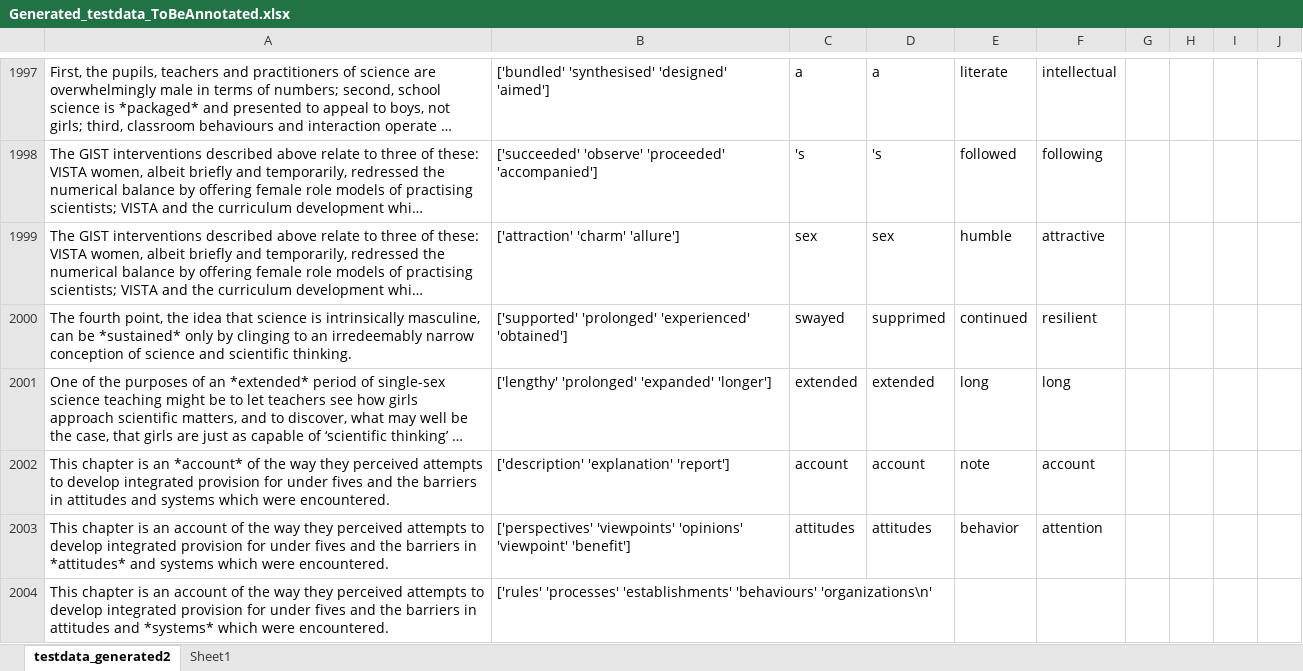
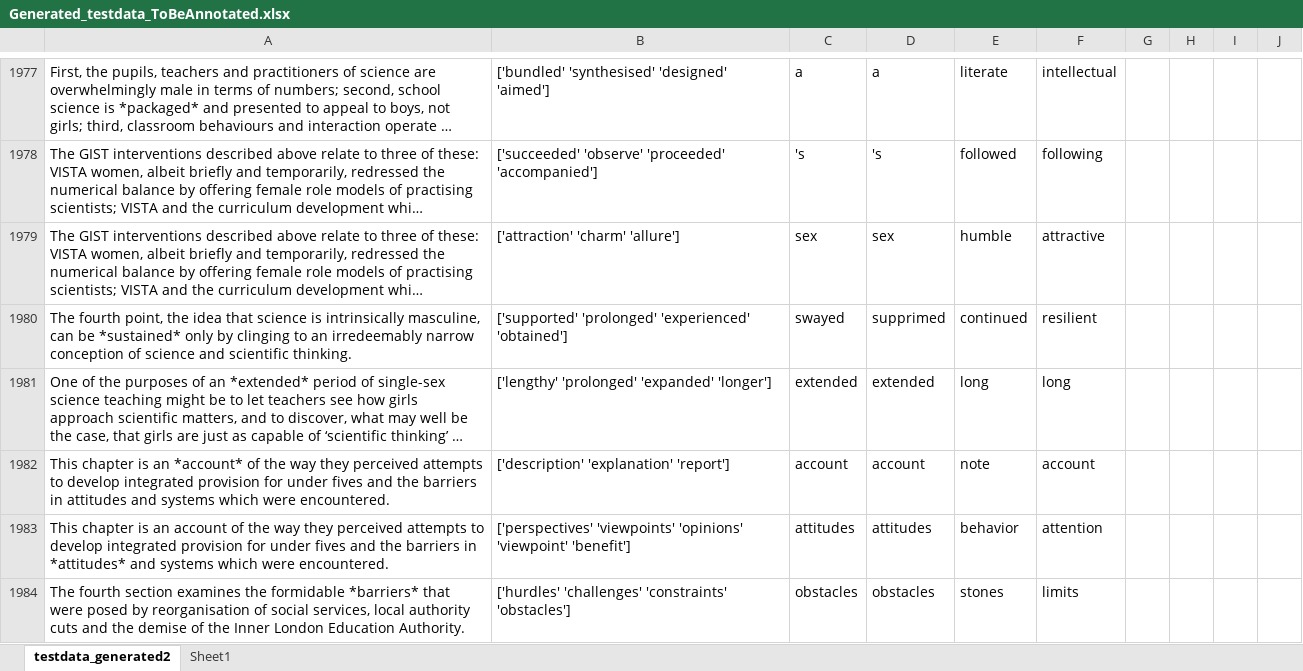
Before and after one commit to gruksd/metaphors_nlu_project, an Excel workbook: Task2_Metaphor_Paraphrase_Generation/Generated_testdata_ToBeAnnotated.xlsx, sheet testdata_generated2, drawn as a sheet; only a part is shown, gaps mark what is left out; the shorter side is filled out with more unchanged rows; long unchanged cells end in …; values as stored, in another font and other column widths than the file's, no borders; table styles not drawn; the diff covers the shown part only; the diff names each change by its address in the sheet, - before the commit and + after, or states it on an @@ line.

```diff
--- a/Task2_Metaphor_Paraphrase_Generation/Generated_testdata_ToBeAnnotated.xlsx (sheet testdata_generated2)
+++ b/Task2_Metaphor_Paraphrase_Generation/Generated_testdata_ToBeAnnotated.xlsx (sheet testdata_generated2)
-row 2004: This chapter is an account of the way they perceived attempts to develop integrated provision for under fives and the barriers in attitudes and *systems* which were encountered. | ['rules' 'processes' 'establishments' 'behaviours' 'organizations\n'
```
Also changed, not shown: 25 removed rows elsewhere in this sheet.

§ **PROBLEM**: Write the entries out again word for word. Omit all pictures from them.

§ **THE ANSWER**:
Before and after one commit to gruksd/metaphors_nlu_project, an Excel workbook: Task2_Metaphor_Paraphrase_Generation/Generated_testdata_ToBeAnnotated.xlsx, sheet testdata_generated2, drawn as a sheet; only a part is shown, gaps mark what is left out; the shorter side is filled out with more unchanged rows; long unchanged cells end in …; values as stored, in another font and other column widths than the file's, no borders; table styles not drawn; the diff covers the shown part only; the diff names each change by its address in the sheet, - before the commit and + after, or states it on an @@ line.

```diff
--- a/Task2_Metaphor_Paraphrase_Generation/Generated_testdata_ToBeAnnotated.xlsx (sheet testdata_generated2)
+++ b/Task2_Metaphor_Paraphrase_Generation/Generated_testdata_ToBeAnnotated.xlsx (sheet testdata_generated2)
-row 2004: This chapter is an account of the way they perceived attempts to develop integrated provision for under fives and the barriers in attitudes and *systems* which were encountered. | ['rules' 'processes' 'establishments' 'behaviours' 'organizations\n'
```
Also changed, not shown: 25 removed rows elsewhere in this sheet.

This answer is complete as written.